A year earlier, Serena Boardman made two important sales: a townhouse at 603 Park Avenue for $31.7 and New York’s most expensive coop on 67th Street for 48 million. These deals, among others, totaled $255 million and landed her the Wall Street Journal title of “top earning-broker in the country.”
Boardman’s rise to real-estate mogul surprised many, who knew of her only as a socialite. Boardman’s father, D. Dixon Boardman, is the founder of the Optima Group; and her maternal great-great grandfather founded Citibank’s predecessor, the First National Bank of New York. Growing up, she attended the Chapin School, the Brooks School and Brown, where she studied Political Science and Art History. In the nineties, she and her sister Samantha were “It” girls, who landed on Vogue’s Best Dressed List and were crowned “Princesses of the moment” by The New York Times. (Samantha Boardman Rosen now works as a psychiatrist.)
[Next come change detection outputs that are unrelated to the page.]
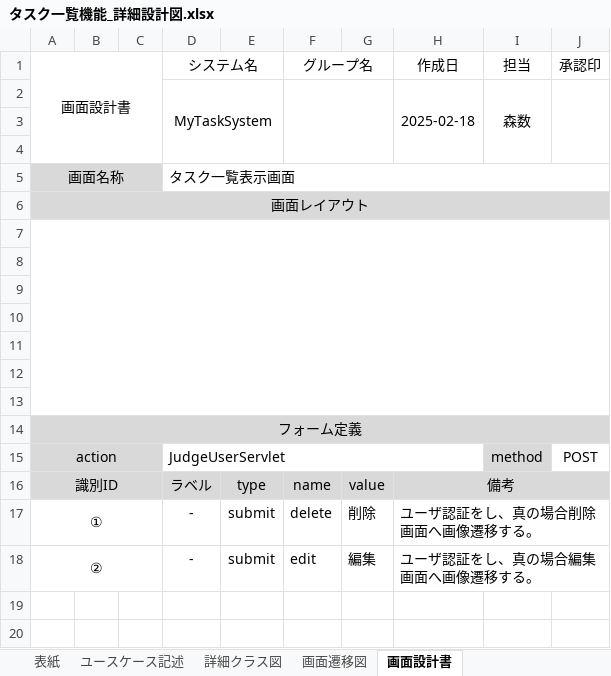
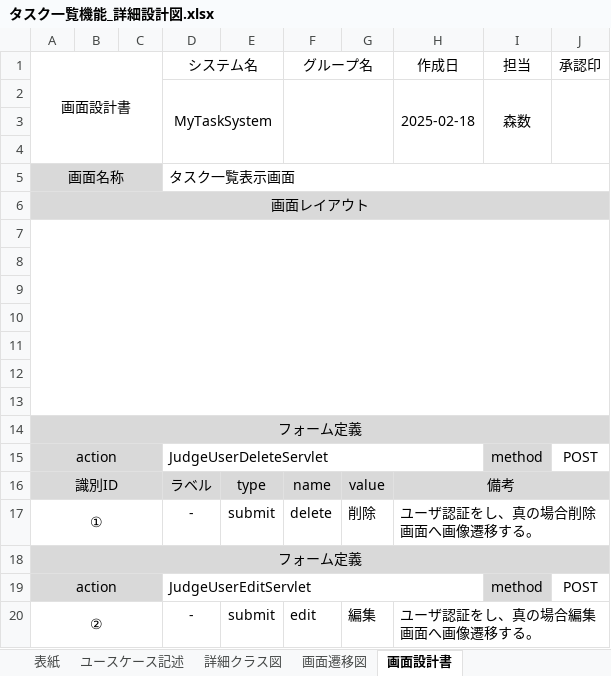
Before and after one commit to comsize-okugawa/MyTaskSystem, an Excel workbook: 詳細設計図/タスク一覧機能_詳細設計図.xlsx, sheet 画面設計書, drawn as a sheet; values as stored, in another font and other column widths than the file's, no borders; charts and pictures not drawn; the diff names each change by its address in the sheet, - before the commit and + after, or states it on an @@ line.

Commit message:
タスク一覧機能_詳細設計図(レビュー後修正)

```diff
--- a/詳細設計図/タスク一覧機能_詳細設計図.xlsx (sheet 画面設計書)
+++ b/詳細設計図/タスク一覧機能_詳細設計図.xlsx (sheet 画面設計書)
-B14:J14 fill: none
+B14:J14 fill: #D9D9D9
-B15:C15 fill: none
+B15:C15 fill: #D9D9D9
-D15 (システム名): JudgeUserServlet
+D15 (システム名): JudgeUserDeleteServlet
+row 18: フォーム定義
+row 19: action |  |  | JudgeUserEditServlet |  |  |  |  | method | POST
```
Also changed, not shown: charts or pictures.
Boardman, who is known for her discretion, is apt to decline interviews. Her clients appreciate her poise, honesty and intricate knowledge of the city’s elite neighborhoods, people and places. Her colleagues praise her work ethic.
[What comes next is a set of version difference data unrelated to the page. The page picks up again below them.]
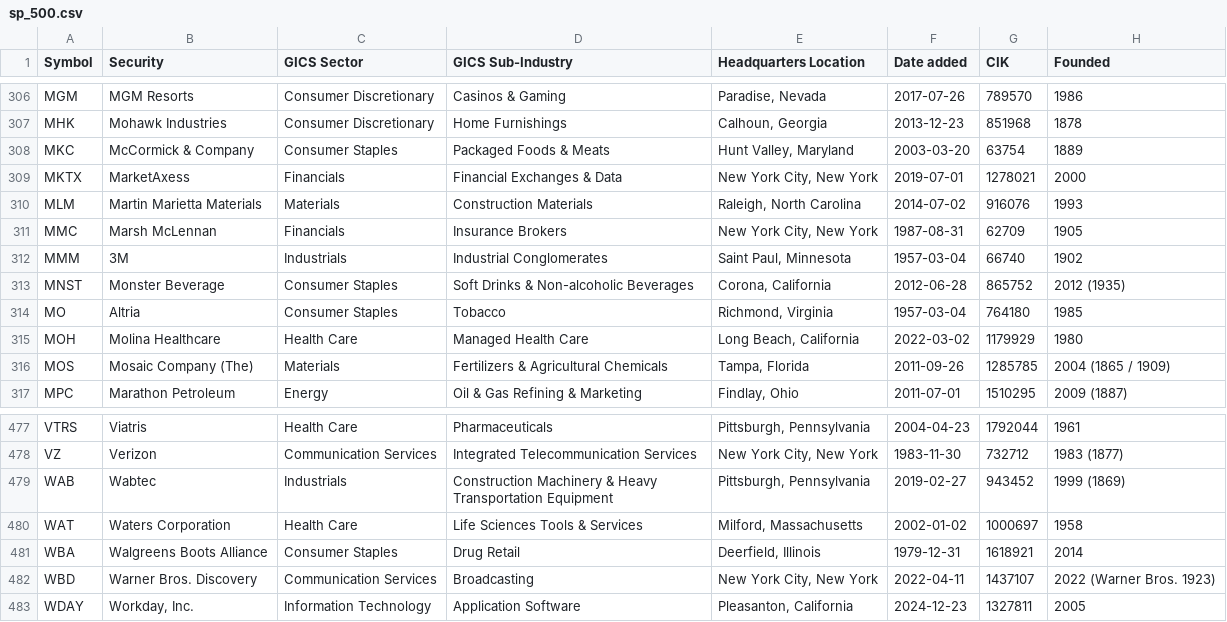
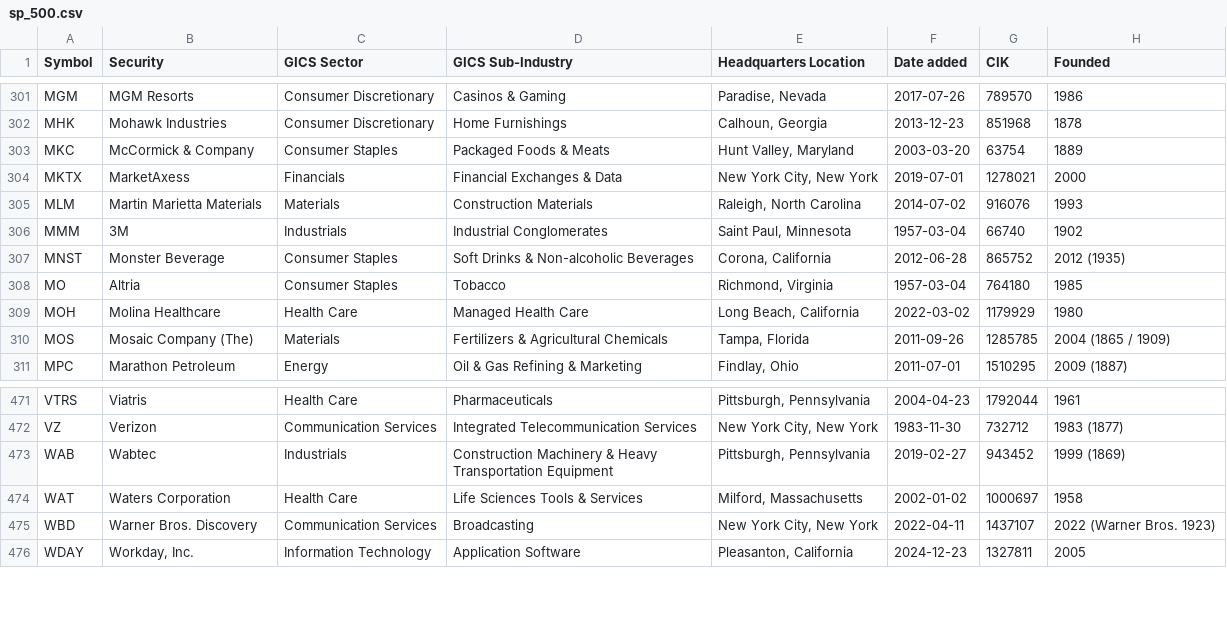
Before and after one commit to prakhar2k06/Multi-Factor-Stock-Ranking-Engine, a CSV file: backend/data/sp_500.csv, drawn as a sheet; only a part is shown, gaps mark what is left out; the diff covers the shown part only; the diff names each change by its address in the sheet, - before the commit and + after, or states it on an @@ line.

```diff
--- a/backend/data/sp_500.csv
+++ b/backend/data/sp_500.csv
-row 311: MMC | Marsh McLennan | Financials | Insurance Brokers | New York City, New York | 1987-08-31 | 62709 | 1905
-row 481: WBA | Walgreens Boots Alliance | Consumer Staples | Drug Retail | Deerfield, Illinois | 1979-12-31 | 1618921 | 2014
```
Also changed, not shown: 5 removed rows elsewhere in this file.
Many people in the industry attribute much of her success to her social connections, namely her brother-in-law Aby Rosen, the New York real-estate developer. However, many others, including President and Charman of Gumley Haft Kleier, Michele Kleier, and Senior VP of the Edward Lee Cave division of Brown Harris Stevens, Kathryn Steinberg, agree that these connections would be lost on someone without her talent, drive and savvy.
Via: The Real Deal